#tellEWA Member Stories (March 3-9)

Here’s what we’re reading by EWA members this week.

“People see the difficulties of the job, the complexities of the job and the stress of the job.” The turnover rate among superintendents increased 9.4% in Montana. Now 24 school districts throughout the state are seeking their next leader. The issue is also compounded by retirements, movement for better career opportunities and shrinking applicant pools. A national recruiter and others tell Skylar Rispens of the Missoulian about trends in superintendent searches and explain what makes a successful superintendent search these days.

Many U.S. school districts are continuing to purchase reading-instruction materials that emphasize the problematic “three cueing” method, which encourages children to guess words they don’t know based on pictures and sentence structure. The 74’s Asher Lehrer-Small investigates 225 school districts, finding they spent over $1.5 million on new books, trainings and curriculums linked to three cueing. He provides a public spreadsheet of this data and also interviews APM ReportsEmily Hanford, whose reporting exposed less-effective teaching methods.

The murders of a Temple University student in November 2021 and a campus police officer last February reignited debates on how to keep students and employees safe. Crime and violent incidents have been a persistent problem in the North Philadelphia neighborhoods surrounding the university. Mensah M. Dean of The Trace includes various viewpoints, from those who say the shortage of police officers on campus is problematic to those who discuss gun violence as an epidemic in America and worried parents who want to make a difference.

Many teachers revised their lesson plans due to “quiet censorship,” restrictions and a rising parents’ rights movement seeking to control what children can learn in school. At least 64 new state laws on the books have also contributed to educators changing how they instruct students. The Washington Post’s Hannah Natanson compiles a list of six things teachers won’t teach anymore. No. 1 on the list is that “Slavery was wrong.”

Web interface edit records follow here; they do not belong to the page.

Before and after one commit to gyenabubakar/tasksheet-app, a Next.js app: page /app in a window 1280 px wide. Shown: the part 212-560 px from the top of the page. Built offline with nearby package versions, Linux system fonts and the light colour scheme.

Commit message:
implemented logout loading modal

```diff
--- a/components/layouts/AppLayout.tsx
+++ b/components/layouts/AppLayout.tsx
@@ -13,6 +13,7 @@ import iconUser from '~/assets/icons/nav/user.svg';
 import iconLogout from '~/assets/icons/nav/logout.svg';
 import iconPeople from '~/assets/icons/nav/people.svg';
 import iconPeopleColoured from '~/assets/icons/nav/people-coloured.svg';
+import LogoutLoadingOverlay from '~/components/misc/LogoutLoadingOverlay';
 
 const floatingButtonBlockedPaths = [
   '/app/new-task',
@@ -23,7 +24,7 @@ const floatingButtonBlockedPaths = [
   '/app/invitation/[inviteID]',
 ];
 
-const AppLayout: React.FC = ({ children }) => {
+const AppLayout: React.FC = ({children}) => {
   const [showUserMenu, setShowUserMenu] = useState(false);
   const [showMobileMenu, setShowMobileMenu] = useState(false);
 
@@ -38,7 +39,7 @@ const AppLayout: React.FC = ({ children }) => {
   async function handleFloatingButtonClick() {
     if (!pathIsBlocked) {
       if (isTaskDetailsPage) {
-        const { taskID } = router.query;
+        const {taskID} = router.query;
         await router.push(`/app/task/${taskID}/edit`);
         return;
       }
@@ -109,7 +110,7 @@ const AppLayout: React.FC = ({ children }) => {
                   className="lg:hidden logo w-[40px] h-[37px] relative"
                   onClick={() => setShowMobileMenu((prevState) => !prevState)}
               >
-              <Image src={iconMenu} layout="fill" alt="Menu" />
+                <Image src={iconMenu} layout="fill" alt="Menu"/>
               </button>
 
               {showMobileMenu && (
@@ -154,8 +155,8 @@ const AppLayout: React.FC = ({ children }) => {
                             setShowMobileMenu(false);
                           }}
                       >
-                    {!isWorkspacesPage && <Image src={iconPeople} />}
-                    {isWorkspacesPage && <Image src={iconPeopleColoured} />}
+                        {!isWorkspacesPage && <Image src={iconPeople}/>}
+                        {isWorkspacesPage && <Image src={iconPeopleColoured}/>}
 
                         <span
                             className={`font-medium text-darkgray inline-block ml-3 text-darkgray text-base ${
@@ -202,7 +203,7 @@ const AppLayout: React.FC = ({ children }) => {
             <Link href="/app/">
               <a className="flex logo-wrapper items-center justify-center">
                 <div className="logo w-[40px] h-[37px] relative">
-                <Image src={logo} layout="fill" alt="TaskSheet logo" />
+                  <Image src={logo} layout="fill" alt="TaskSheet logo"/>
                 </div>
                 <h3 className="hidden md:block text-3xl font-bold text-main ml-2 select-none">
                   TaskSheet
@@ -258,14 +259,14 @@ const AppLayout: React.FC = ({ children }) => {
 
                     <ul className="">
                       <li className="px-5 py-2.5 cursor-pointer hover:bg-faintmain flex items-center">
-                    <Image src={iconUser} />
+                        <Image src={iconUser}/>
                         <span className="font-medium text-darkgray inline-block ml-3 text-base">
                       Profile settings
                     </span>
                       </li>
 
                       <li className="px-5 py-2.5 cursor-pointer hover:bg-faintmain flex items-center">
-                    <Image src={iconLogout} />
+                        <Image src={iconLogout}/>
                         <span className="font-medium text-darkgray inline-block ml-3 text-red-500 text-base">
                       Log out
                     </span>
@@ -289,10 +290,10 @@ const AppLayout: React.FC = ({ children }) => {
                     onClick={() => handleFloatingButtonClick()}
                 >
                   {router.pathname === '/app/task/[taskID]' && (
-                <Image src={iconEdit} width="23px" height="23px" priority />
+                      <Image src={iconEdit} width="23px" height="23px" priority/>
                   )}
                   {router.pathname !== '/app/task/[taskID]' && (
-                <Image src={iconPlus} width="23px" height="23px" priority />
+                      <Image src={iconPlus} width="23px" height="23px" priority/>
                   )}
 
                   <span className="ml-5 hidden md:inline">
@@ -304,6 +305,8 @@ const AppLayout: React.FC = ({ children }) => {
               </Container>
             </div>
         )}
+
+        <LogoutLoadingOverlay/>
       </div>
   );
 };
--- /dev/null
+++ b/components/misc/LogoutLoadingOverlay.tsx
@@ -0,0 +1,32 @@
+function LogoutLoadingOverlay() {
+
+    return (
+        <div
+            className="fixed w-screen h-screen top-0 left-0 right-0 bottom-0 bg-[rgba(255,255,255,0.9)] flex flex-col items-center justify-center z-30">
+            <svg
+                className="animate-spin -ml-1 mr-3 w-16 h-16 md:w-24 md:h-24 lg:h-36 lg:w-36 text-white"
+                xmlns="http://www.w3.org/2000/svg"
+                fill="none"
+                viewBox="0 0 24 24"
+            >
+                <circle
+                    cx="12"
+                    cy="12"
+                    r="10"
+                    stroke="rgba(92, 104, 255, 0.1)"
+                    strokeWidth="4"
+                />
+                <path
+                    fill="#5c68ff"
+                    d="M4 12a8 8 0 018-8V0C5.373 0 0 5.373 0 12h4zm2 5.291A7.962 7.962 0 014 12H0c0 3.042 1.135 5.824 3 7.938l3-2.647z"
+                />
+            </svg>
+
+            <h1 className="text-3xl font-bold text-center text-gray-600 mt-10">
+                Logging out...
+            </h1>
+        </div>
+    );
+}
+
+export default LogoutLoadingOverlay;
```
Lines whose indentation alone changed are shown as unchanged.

A doctor dismissed a Latino mother’s concerns about her then 3-year-old daughter who was years later diagnosed with autism and cognitive delays. Children with developmental delays and disabilities are supposed to receive state-provided therapies as required by the federal government, but racial gaps in access and quality are an ongoing problem. For example, “Black toddlers with developmental delays are five times less likely than similar-aged white children to receive early intervention services,” reports Sarah Carr for The Hechinger Report.

“I know what it feels like to be left out.” School boards representing diverse school districts in Sacramento County, California, don’t reflect their communities, a CapRadio and Sacramento Observer analysis from Srishti Prabha shows. People of color are consistently underrepresented on the school boards while white board members are overrepresented. Prabha explains why the racial makeup of a school board matters and how students of color are affected.